Hulcote Moors Farmhouse, outside Hulcote village, near Cranfield.
OS Ref: SP94084035
|Description:||Requisitioned from Sir Frederick Richmond of Westoning Manor. Bailiff: Mr. Bonner. Accommodated up to 18 land girls|
|Opened:||c. July 1943|
|Closed:||c. March 1947|
Hulcote Moors hostel
More information about this hostel
- The Land Girl magazine (June, 1943) reported on two new hostels which were to open soon at Hulcote Moors and Houghton Conquest. Mrs. E. Whatling was the first Warden (her husband was Mr. S. Whatling, Bedfordshire War. Ag's Assistant Labour Officer) Bedfordshire's smallest wartime hostel.
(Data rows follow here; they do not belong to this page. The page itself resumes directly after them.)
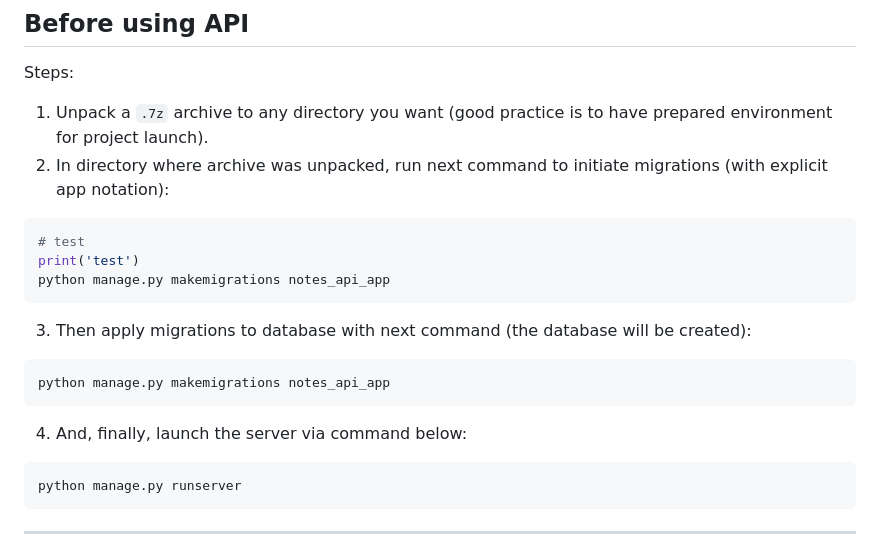
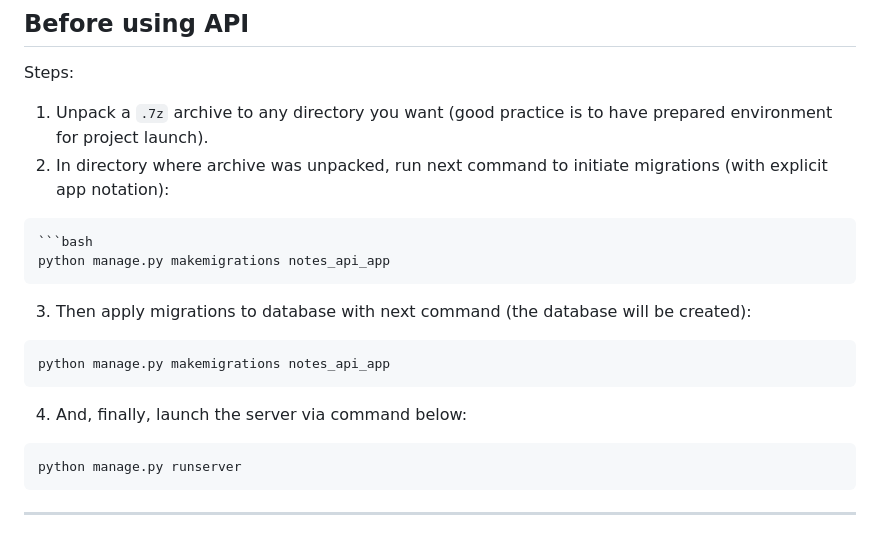
Before and after one commit to mnc1337/Django-Notes-API, a Markdown page: README.md, the part around the change. GitHub-like rendering.

Commit message:
Commit #13. Fix: Content of README file changed

````diff
--- a/README.md
+++ b/README.md
@@ -24,17 +24,16 @@ You can manage notes via Django Admin Panel (is you are staff with some permissi
 Steps:
 1. Unpack a `.7z` archive to any directory you want (good practice is to have prepared environment for project launch).
 2. In directory where archive was unpacked, run next command to initiate migrations (with explicit app notation):
-```python
-# test
-print('test')
+```markdown
+```bash
 python manage.py makemigrations notes_api_app
 ```
 3. Then apply migrations to database with next command (the database will be created):
-```python
+```bash
 python manage.py makemigrations notes_api_app
 ```
 4. And, finally, launch the server via command below:
-```python
+```bash
 python manage.py runserver
 ```
 
````
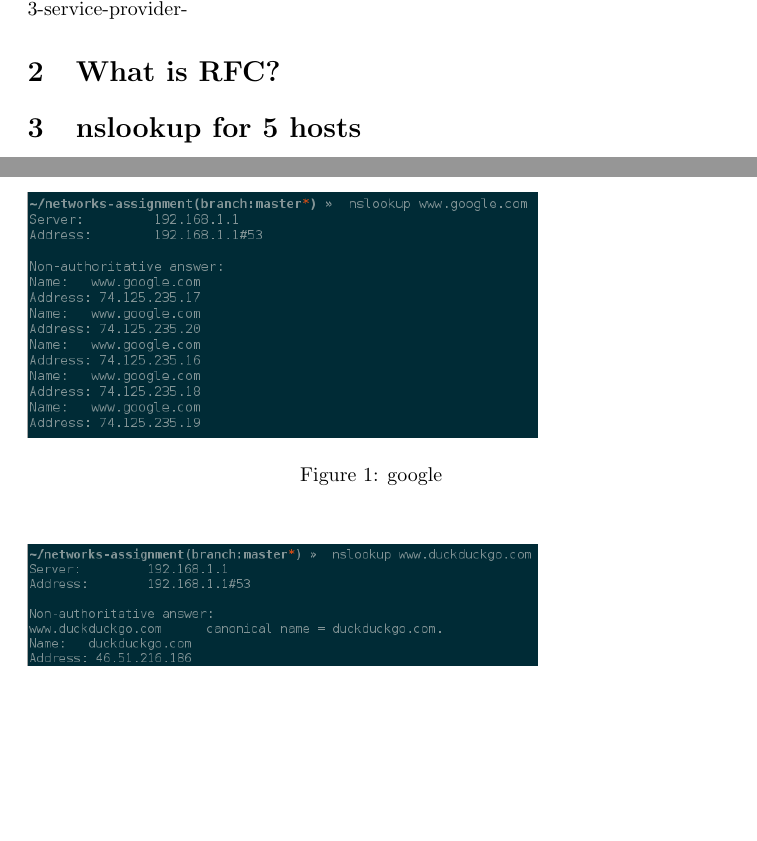
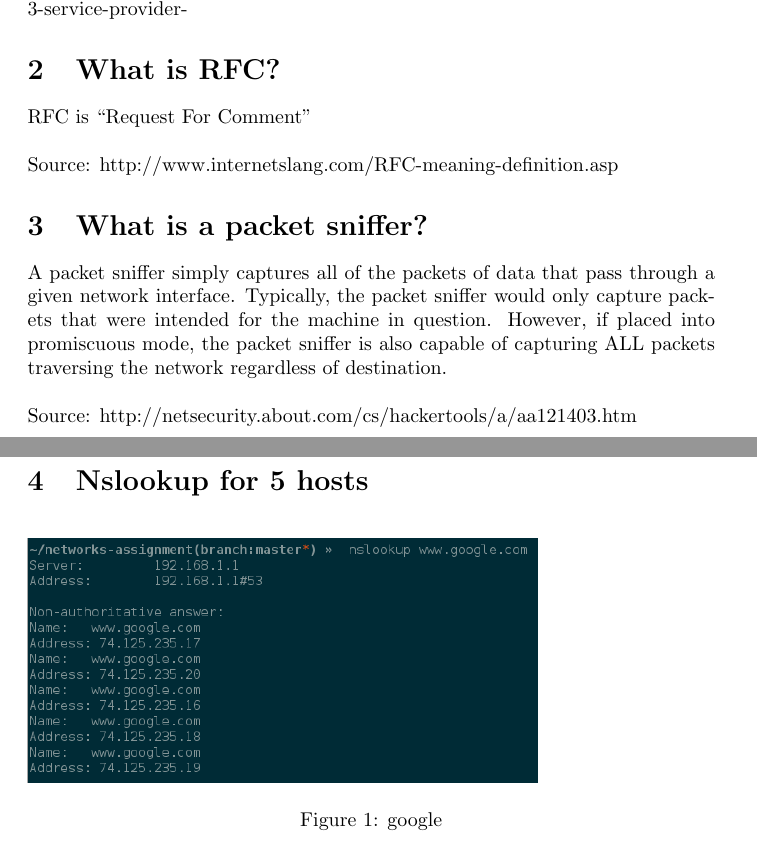
Before and after one commit to Gopinath-ceg/networks-assignment, a LaTeX document (first.tex): two parts of pages 2 and 3 of 4, joined at a grey line, cut so that both start at the same text, the shorter picture padded with empty space. The pictures show the PDF file first.pdf that the author committed with the source.

Commit message:
Done with my part bosses

```diff
--- a/first.tex
+++ b/first.tex
@@ -45,6 +45,12 @@
 \url{https://secure.dslreports.com/forum/r24946459-What-is-a-Tier-1-2-and-3-service-provider-}
 \section{What is RFC?}
 
+RFC is ``Request For Comment''
+\\A RFC is authored by engineers and computer scientists in the form of a memorandum describing methods, behaviors, research, or innovations applicable to the working of the Internet and Internet-connected systems.
+\\\\Source: \url{http://www.internetslang.com/RFC-meaning-definition.asp}
+\section{What is a packet sniffer?}
+A packet sniffer simply captures all of the packets of data that pass through a given network interface. Typically, the packet sniffer would only capture packets that were intended for the machine in question. However, if placed into promiscuous mode, the packet sniffer is also capable of capturing ALL packets traversing the network regardless of destination.
+\\\\Source: \url{http://netsecurity.about.com/cs/hackertools/a/aa121403.htm}
 \section{Nslookup for 5 hosts}
 \begin{figure}[ht!]
 	\includegraphics[width=90mm]{1.png}
```
Also changed, not shown: first.pdf, 2 other files.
- By October 1943 there were reports of midnight adventures which had happened in September when an Polish airman had had to bale out in an adjoining field to the hostel and knocked them up at 1.40am one morning: "He was slightly injured and when the girls came down they found him standing in the hall with his parachute still trailing behind him. He was given hot drinks, treated for shock and generally feted by the whole hostel until 4am when the RAF (from Cranfield aerodrome) collected him after the Warden telephoned Headquarters." After that he wrote to the Warden and the girls and in return they sent him a signed group photograph.
- One of the local RAF pilot's wives was a superb cook and would sometimes do catering for any socials they put on at the hostel. As a result it became known as "Hulcote Corner House" (after the popular Lyons Corner House chain).
Hulcote Moors hostel group with the Warden, Mrs Whatling, 1943
Back Row (l-r) Pamela Bell, Betty Hurst (?), Thelma Mathers, Vera Hull, Elizabeth Alice Braybrook, Myra Griffiths
Middle Row (l-r) Peggy Clark, Doris Bass, Edna Harris, Gladys Hinton (Housekeeper), Mrs E Watling (Warden), (Greta) Joyce Virgin, Hilda Virgin
Front Row (l-r) ?, Zoe Odell, Audrey Joan Hinde, Marjorie Prince, ?
- The RAF Officers' Mess at nearby Cranfield invited the land girls for parties. They then sent "goodies" to the hostel the day afterwards. The land girls tended to go in their dress uniform, since they hadn't got any fancy clothes to put on but trying to dance in their heavy boots wasn't a good idea.
- Americans would also send lorries for the land girls to attend dances at their air bases in the north of the county, such as Chicksands and Kimbolton.
- Joyce and Hilda Virgin, from Luton, were sisters based at the hostel. Farmers loved to ask, when the land girls arrived for work, by lorry, "Which ones are the Virgins?"
- The land girls went for drinks in The Swan at Cranfield, as well as other pubs in the area.
- Thelma Mather was the Forewoman.
Peggy Clarkas the first-ever land girl May Queen, 1944
- Audrey Clark, aged 19, was elected by her fellow land girls as the first-ever land girl May Queen and was crowned on Saturday 6 May 1944. Land Army girls afterwards danced round the maypole to the musical accompaniment of the Heath Excelsior Band. Mrs. A. Truman, Entertainments Officer of the County WLA, sat in a landau, dressed as Queen Victoria, as part of the procession through the village.
- The event was repeated on Saturday 26 May 1945. As well as Maypole dancing, May Day carols were sung at the ceremony and the BBC broadcast it. Audrey's mother made her dress and her land girl attendants raised their pitchforks and rakes in salute as her guard of honour. When they also paraded down Bedford High Street, it was filmed for a newsreel film report and national as well as local press picked it up.
Location of Hulcote Moors hostel, near Cranfield
OS 6" map 1953 Bedfordshire sheet XX NE
More Pictures of Cople House Land Girls
Page last updated: 28th February 2014